    Interesting characters & problems, much drawn from history which made it even better. The idea of religion as a way of life which was more successful than what it displaced. The story was quicker & less complicated than the first one which laid everything out & concentrated on a civil war in the US. Card isn't easy on his characters again.

    Very well read by both Card & the other guy (Rudnicki?). Card did just the beginning of every chapter which were thoughts by his fictional president. They were truish enough to make me think. I really liked the beginning of chapter 8:

    People know many things and half of them are wrong. If only we knew which half, we'd have reason to be proud of our intelligence.
    What is knowledge? A belief that is shared by all the respectable people in the community whether there is any real evidence for it or not.
    What is faith? A belief that we hold so strongly that we act as if it is true even though we know there are many who do not believe it.
    What is opinion? A belief that we expect other people to argue with.
    What is scientific fact? An oxymoron. Science does not deal in facts, it deals in hypothesis which are never fully & finally correct.

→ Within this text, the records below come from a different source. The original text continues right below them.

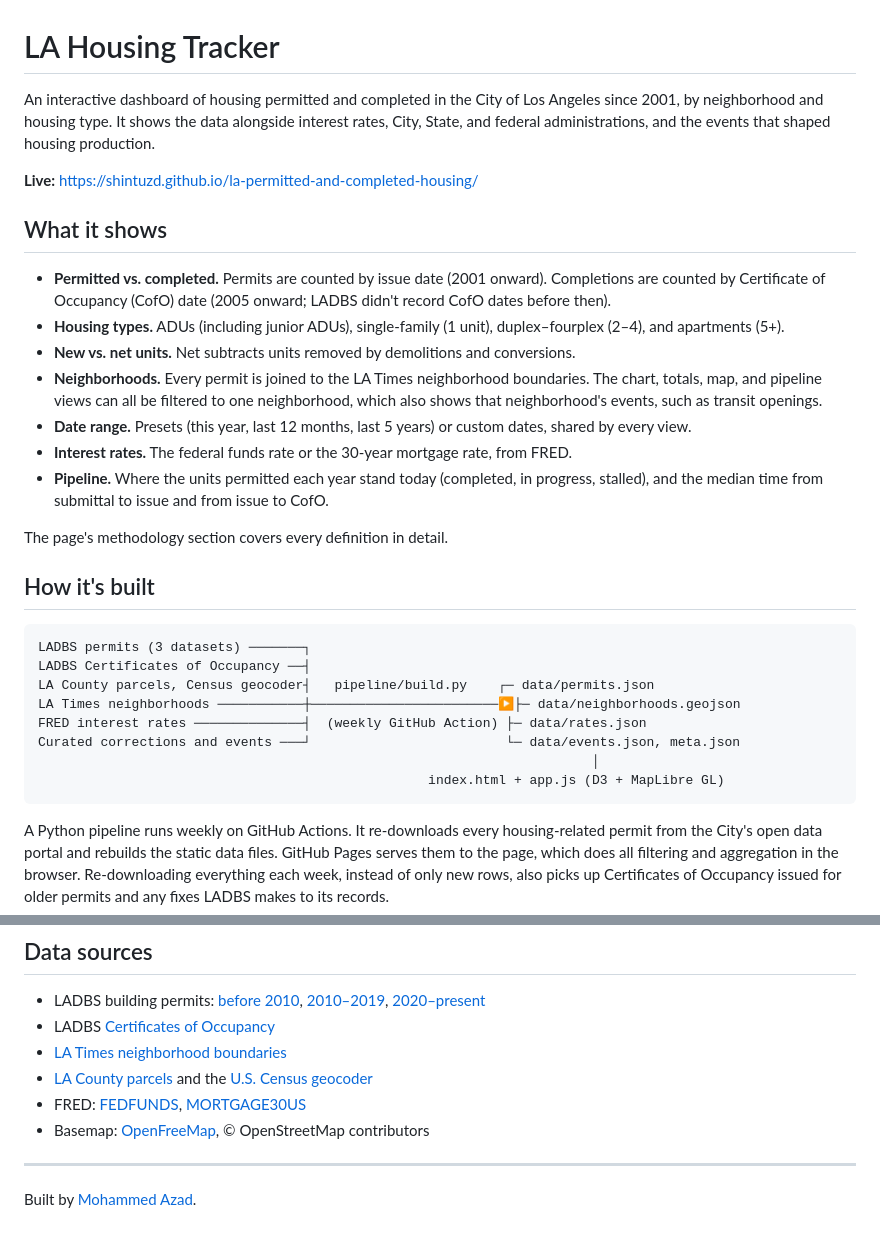
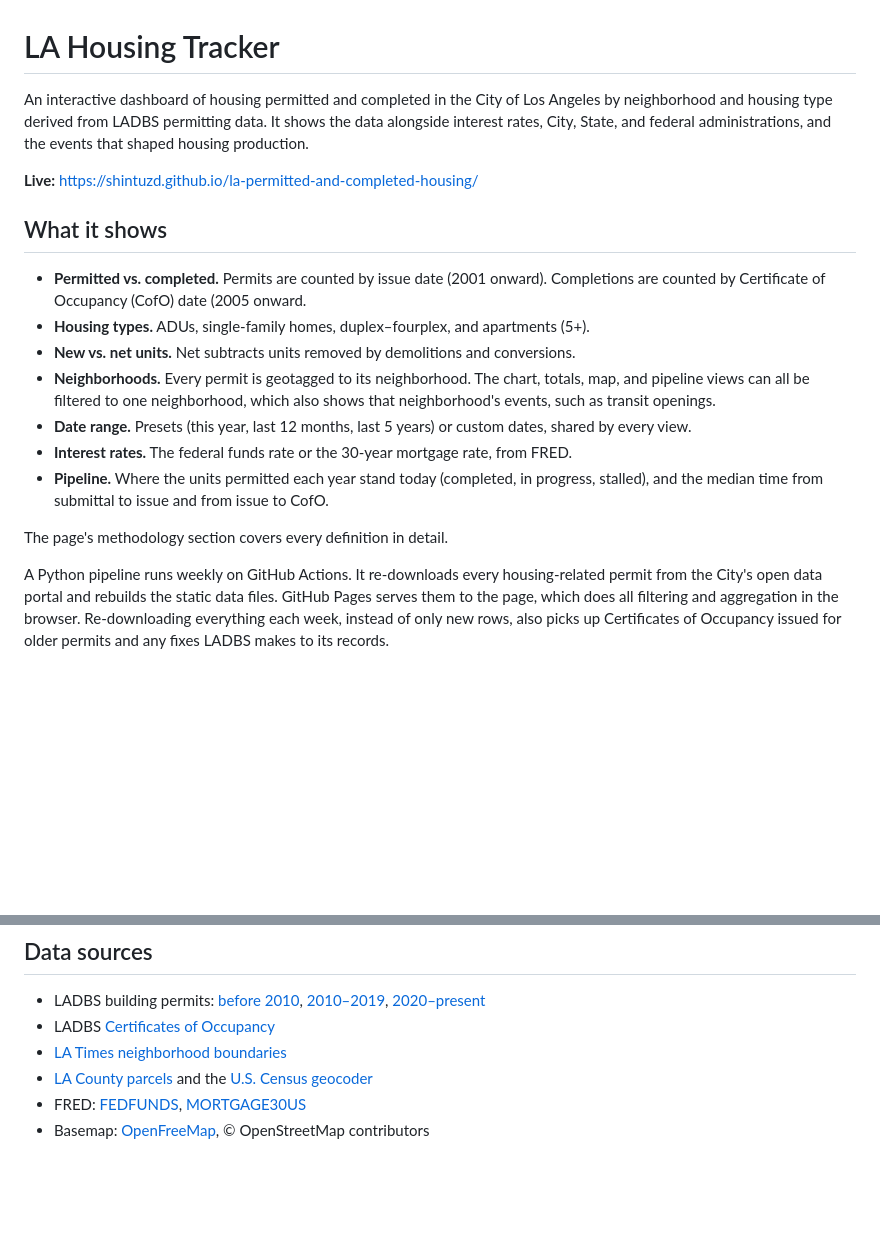
Before and after one commit to shintuzd/la-permitted-and-completed-housing, a Markdown page: README.md, 2 parts joined by grey strips. Rendered like a GitHub page; blank space fills up the shorter version.

````diff
--- a/README.md
+++ b/README.md
@@ -1,33 +1,20 @@
 # LA Housing Tracker
 
-An interactive dashboard of housing permitted and completed in the City of Los Angeles since 2001, by neighborhood and housing type. It shows the data alongside interest rates, City, State, and federal administrations, and the events that shaped housing production.
+An interactive dashboard of housing permitted and completed in the City of Los Angeles by neighborhood and housing type derived from LADBS permitting data. It shows the data alongside interest rates, City, State, and federal administrations, and the events that shaped housing production.
 
 **Live:** https://shintuzd.github.io/la-permitted-and-completed-housing/
 
 ## What it shows
 
-- **Permitted vs. completed.** Permits are counted by issue date (2001 onward). Completions are counted by Certificate of Occupancy (CofO) date (2005 onward; LADBS didn't record CofO dates before then).
-- **Housing types.** ADUs (including junior ADUs), single-family (1 unit), duplex–fourplex (2–4), and apartments (5+).
+- **Permitted vs. completed.** Permits are counted by issue date (2001 onward). Completions are counted by Certificate of Occupancy (CofO) date (2005 onward.
+- **Housing types.** ADUs, single-family homes, duplex–fourplex, and apartments (5+).
 - **New vs. net units.** Net subtracts units removed by demolitions and conversions.
-- **Neighborhoods.** Every permit is joined to the LA Times neighborhood boundaries. The chart, totals, map, and pipeline views can all be filtered to one neighborhood, which also shows that neighborhood's events, such as transit openings.
+- **Neighborhoods.** Every permit is geotagged to its neighborhood. The chart, totals, map, and pipeline views can all be filtered to one neighborhood, which also shows that neighborhood's events, such as transit openings.
 - **Date range.** Presets (this year, last 12 months, last 5 years) or custom dates, shared by every view.
 - **Interest rates.** The federal funds rate or the 30-year mortgage rate, from FRED.
 - **Pipeline.** Where the units permitted each year stand today (completed, in progress, stalled), and the median time from submittal to issue and from issue to CofO.
 
 The page's methodology section covers every definition in detail.
-
-## How it's built
-
-```
-LADBS permits (3 datasets) ───────┐
-LADBS Certificates of Occupancy ──┤
-LA County parcels, Census geocoder┤   pipeline/build.py    ┌─ data/permits.json
-LA Times neighborhoods ───────────┼────────────────────────▶├─ data/neighborhoods.geojson
-FRED interest rates ──────────────┤  (weekly GitHub Action) ├─ data/rates.json
-Curated corrections and events ───┘                         └─ data/events.json, meta.json
-                                                                       │
-                                                  index.html + app.js (D3 + MapLibre GL)
-```
 
 A Python pipeline runs weekly on GitHub Actions. It re-downloads every housing-related permit from the City's open data portal and rebuilds the static data files. GitHub Pages serves them to the page, which does all filtering and aggregation in the browser. Re-downloading everything each week, instead of only new rows, also picks up Certificates of Occupancy issued for older permits and any fixes LADBS makes to its records.
 
@@ -70,7 +57,3 @@ python -m http.server 8000   # open http://localhost:8000
 - [LA County parcels](https://public.gis.lacounty.gov/public/rest/services/LACounty_Cache/LACounty_Parcel/MapServer/0) and the [U.S. Census geocoder](https://geocoding.geo.census.gov/)
 - FRED: [FEDFUNDS](https://fred.stlouisfed.org/series/FEDFUNDS), [MORTGAGE30US](https://fred.stlouisfed.org/series/MORTGAGE30US)
 - Basemap: [OpenFreeMap](https://openfreemap.org/), © OpenStreetMap contributors
-
----
-
-Built by [Mohammed Azad](https://shintuzd.com).
````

    No, not high philosophy, but definitely points to ponder & they were well done in the context of the story. Worth reading & highly recommended.
  • Rating: 3 out of 5 stars
    I'm not sure whether I'm frightened that (a) the sequence of events herein described is possible, or (b) that they might already have happened. I felt Card was able to keep his own politics out of the novel (thoroughly commendable - such is neither easy nor common these days) and make it reasonably relatable to any folk who are familiar with contemporary world affairs.
  • Rating: 3 out of 5 stars
    Substance: Intricate conspiracy plot and questions of honor, loyalty, and trust. Puts what could be abstract moral statements in the mouths of real people, giving all factions a spokesman. Expresses what may be Card's own POV on the current political situation and the fundamental questions facing the US citizens regarding governance. Unlikely anyone could pull off "President Torrent's" coup, because no on is that smart, although Card makes as good a case as any for his intellect and election. (See "Empire").Style: Action-adventure with moral philosophy.
  • Rating: 3 out of 5 stars
    I really liked the first Empire novel, but as is unfortunately typical with Orson Scott Card, I wasn't nearly as enamored of this sequel. It just seems to lack the heart, the moral center, the fun qualities of the first book. It's hard to explain without giving away spoilers, but at times I just couldn't connect to these characters and what they were doing, and it was the characters from the previous book I had this problem with. I almost think it's worth it to pretend this is an alternate universe. If I'd gone in with that mindset, I'd have enjoyed the book more.
  • Rating: 1 out of 5 stars
    Oh, dear. What a pile of pious crap from someone who can do so much better. About the best thing I can say for this is that its better than the first book in the series: Empire. If you want a right wing, fundamentalist Christian/Mormon inspired vision of the US becoming a world empire, then this book is for you. I'm terribly afraid that in a later book we will discover the President is actually the anti-christ.